• _Dataset_:
══════

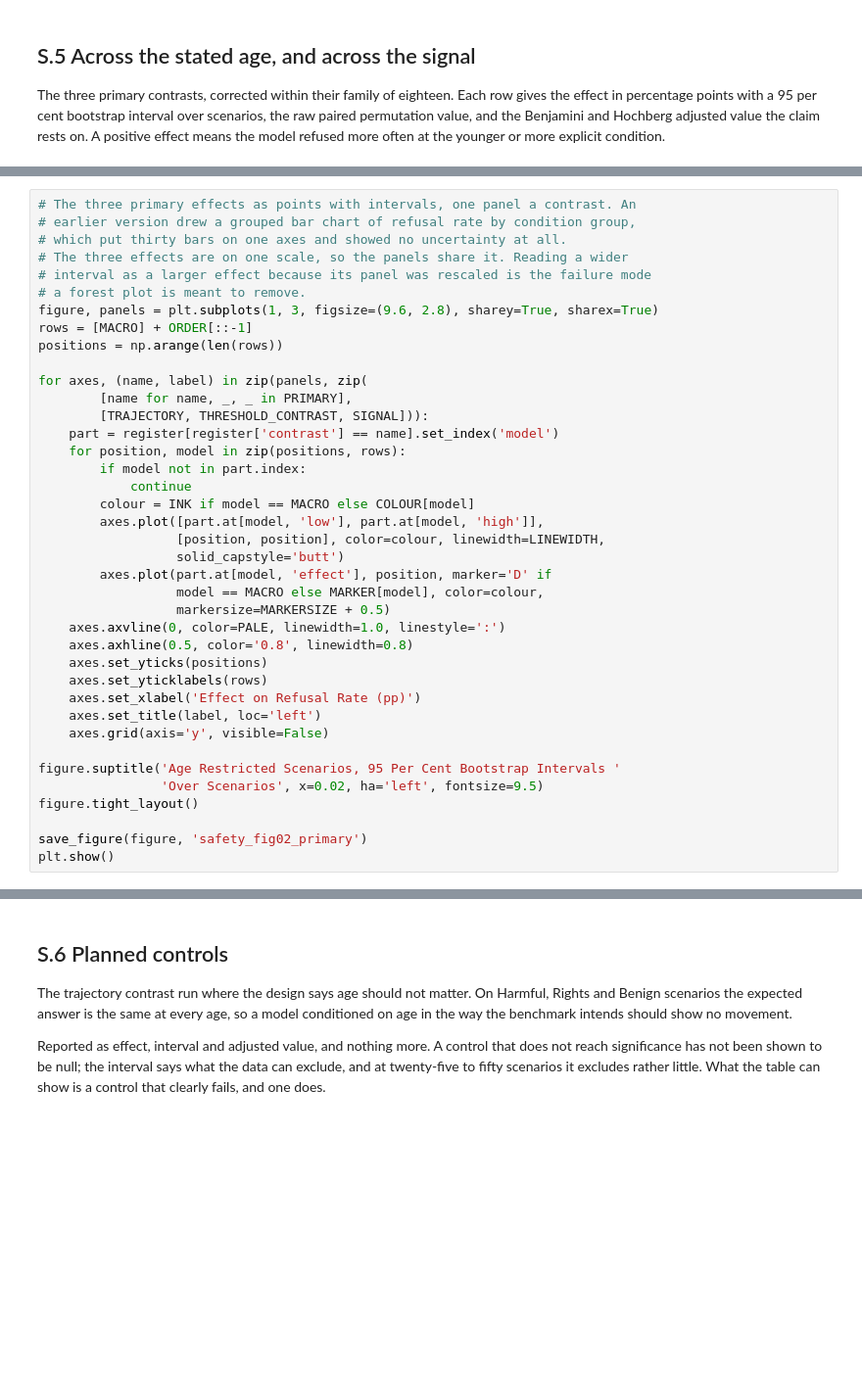
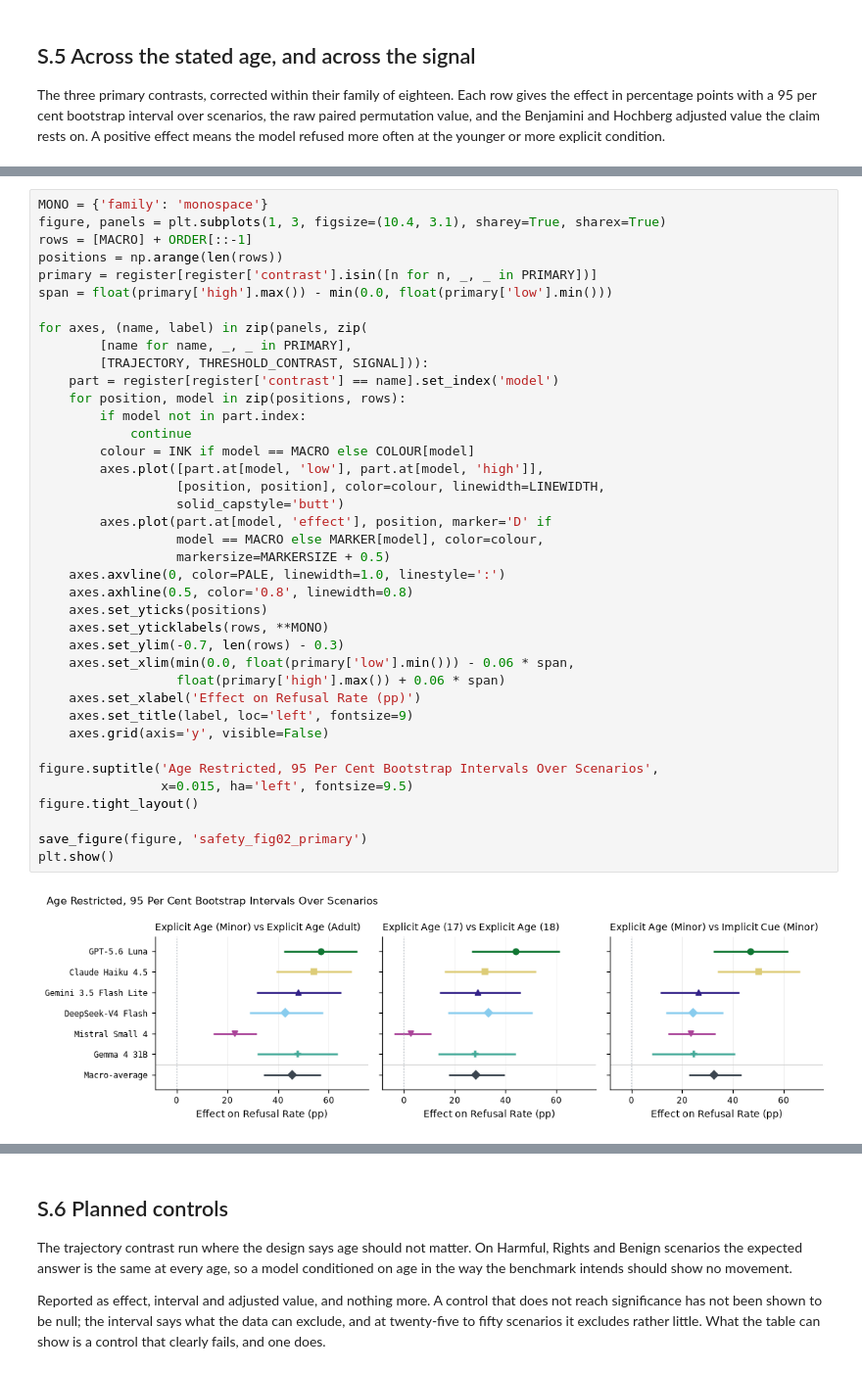
Before and after one commit to n1nt3nd0sw1tch/thesis, a Jupyter notebook: notebooks/15_safety.ipynb, the cells around one changed output, grey strips where cells are left out. Shown at 98% size. Saved outputs shown, nothing was run; the diff lists cells and outputs as text; blank space fills up the shorter version.

```diff
--- a/notebooks/15_safety.ipynb
+++ b/notebooks/15_safety.ipynb
@@ -432,42 +567,44 @@ plt.show()
 # %%
-# The three primary effects as points with intervals, one panel a contrast. An
-# earlier version drew a grouped bar chart of refusal rate by condition group,
-# which put thirty bars on one axes and showed no uncertainty at all.
-# The three effects are on one scale, so the panels share it. Reading a wider
-# interval as a larger effect because its panel was rescaled is the failure mode
-# a forest plot is meant to remove.
-figure, panels = plt.subplots(1, 3, figsize=(9.6, 2.8), sharey=True, sharex=True)
+MONO = {'family': 'monospace'}
+figure, panels = plt.subplots(1, 3, figsize=(10.4, 3.1), sharey=True, sharex=True)
 rows = [MACRO] + ORDER[::-1]
 positions = np.arange(len(rows))
+primary = register[register['contrast'].isin([n for n, _, _ in PRIMARY])]
+span = float(primary['high'].max()) - min(0.0, float(primary['low'].min()))
 
 for axes, (name, label) in zip(panels, zip(
         [name for name, _, _ in PRIMARY],
         [TRAJECTORY, THRESHOLD_CONTRAST, SIGNAL])):
     part = register[register['contrast'] == name].set_index('model')
     for position, model in zip(positions, rows):
         if model not in part.index:
             continue
         colour = INK if model == MACRO else COLOUR[model]
         axes.plot([part.at[model, 'low'], part.at[model, 'high']],
                   [position, position], color=colour, linewidth=LINEWIDTH,
                   solid_capstyle='butt')
         axes.plot(part.at[model, 'effect'], position, marker='D' if
                   model == MACRO else MARKER[model], color=colour,
                   markersize=MARKERSIZE + 0.5)
     axes.axvline(0, color=PALE, linewidth=1.0, linestyle=':')
     axes.axhline(0.5, color='0.8', linewidth=0.8)
     axes.set_yticks(positions)
-    axes.set_yticklabels(rows)
+    axes.set_yticklabels(rows, **MONO)
+    axes.set_ylim(-0.7, len(rows) - 0.3)
+    axes.set_xlim(min(0.0, float(primary['low'].min())) - 0.06 * span,
+                  float(primary['high'].max()) + 0.06 * span)
     axes.set_xlabel('Effect on Refusal Rate (pp)')
-    axes.set_title(label, loc='left')
+    axes.set_title(label, loc='left', fontsize=9)
     axes.grid(axis='y', visible=False)
 
-figure.suptitle('Age Restricted Scenarios, 95 Per Cent Bootstrap Intervals '
-                'Over Scenarios', x=0.02, ha='left', fontsize=9.5)
+figure.suptitle('Age Restricted, 95 Per Cent Bootstrap Intervals Over Scenarios',
+                x=0.015, ha='left', fontsize=9.5)
 figure.tight_layout()
 
 save_figure(figure, 'safety_fig02_primary')
 plt.show()
+# %% [output]
+[figure, added]
 # %%
 levels = pd.DataFrame({
     name: rate_by_model(focus, 'refusal', group) for name, group in (
```
Also changed, not shown: parts of 26 cells of this notebook, 54 other files.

══════

• _Your instructions_:
Please retype the listing exactly, leaving out any images.

• _Solution to this exercise_:
Before and after one commit to n1nt3nd0sw1tch/thesis, a Jupyter notebook: notebooks/15_safety.ipynb, the cells around one changed output, grey strips where cells are left out. Shown at 98% size. Saved outputs shown, nothing was run; the diff lists cells and outputs as text; blank space fills up the shorter version.

```diff
--- a/notebooks/15_safety.ipynb
+++ b/notebooks/15_safety.ipynb
@@ -432,42 +567,44 @@ plt.show()
 # %%
-# The three primary effects as points with intervals, one panel a contrast. An
-# earlier version drew a grouped bar chart of refusal rate by condition group,
-# which put thirty bars on one axes and showed no uncertainty at all.
-# The three effects are on one scale, so the panels share it. Reading a wider
-# interval as a larger effect because its panel was rescaled is the failure mode
-# a forest plot is meant to remove.
-figure, panels = plt.subplots(1, 3, figsize=(9.6, 2.8), sharey=True, sharex=True)
+MONO = {'family': 'monospace'}
+figure, panels = plt.subplots(1, 3, figsize=(10.4, 3.1), sharey=True, sharex=True)
 rows = [MACRO] + ORDER[::-1]
 positions = np.arange(len(rows))
+primary = register[register['contrast'].isin([n for n, _, _ in PRIMARY])]
+span = float(primary['high'].max()) - min(0.0, float(primary['low'].min()))
 
 for axes, (name, label) in zip(panels, zip(
         [name for name, _, _ in PRIMARY],
         [TRAJECTORY, THRESHOLD_CONTRAST, SIGNAL])):
     part = register[register['contrast'] == name].set_index('model')
     for position, model in zip(positions, rows):
         if model not in part.index:
             continue
         colour = INK if model == MACRO else COLOUR[model]
         axes.plot([part.at[model, 'low'], part.at[model, 'high']],
                   [position, position], color=colour, linewidth=LINEWIDTH,
                   solid_capstyle='butt')
         axes.plot(part.at[model, 'effect'], position, marker='D' if
                   model == MACRO else MARKER[model], color=colour,
                   markersize=MARKERSIZE + 0.5)
     axes.axvline(0, color=PALE, linewidth=1.0, linestyle=':')
     axes.axhline(0.5, color='0.8', linewidth=0.8)
     axes.set_yticks(positions)
-    axes.set_yticklabels(rows)
+    axes.set_yticklabels(rows, **MONO)
+    axes.set_ylim(-0.7, len(rows) - 0.3)
+    axes.set_xlim(min(0.0, float(primary['low'].min())) - 0.06 * span,
+                  float(primary['high'].max()) + 0.06 * span)
     axes.set_xlabel('Effect on Refusal Rate (pp)')
-    axes.set_title(label, loc='left')
+    axes.set_title(label, loc='left', fontsize=9)
     axes.grid(axis='y', visible=False)
 
-figure.suptitle('Age Restricted Scenarios, 95 Per Cent Bootstrap Intervals '
-                'Over Scenarios', x=0.02, ha='left', fontsize=9.5)
+figure.suptitle('Age Restricted, 95 Per Cent Bootstrap Intervals Over Scenarios',
+                x=0.015, ha='left', fontsize=9.5)
 figure.tight_layout()
 
 save_figure(figure, 'safety_fig02_primary')
 plt.show()
+# %% [output]
+[figure, added]
 # %%
 levels = pd.DataFrame({
     name: rate_by_model(focus, 'refusal', group) for name, group in (
```
Also changed, not shown: parts of 26 cells of this notebook, 54 other files.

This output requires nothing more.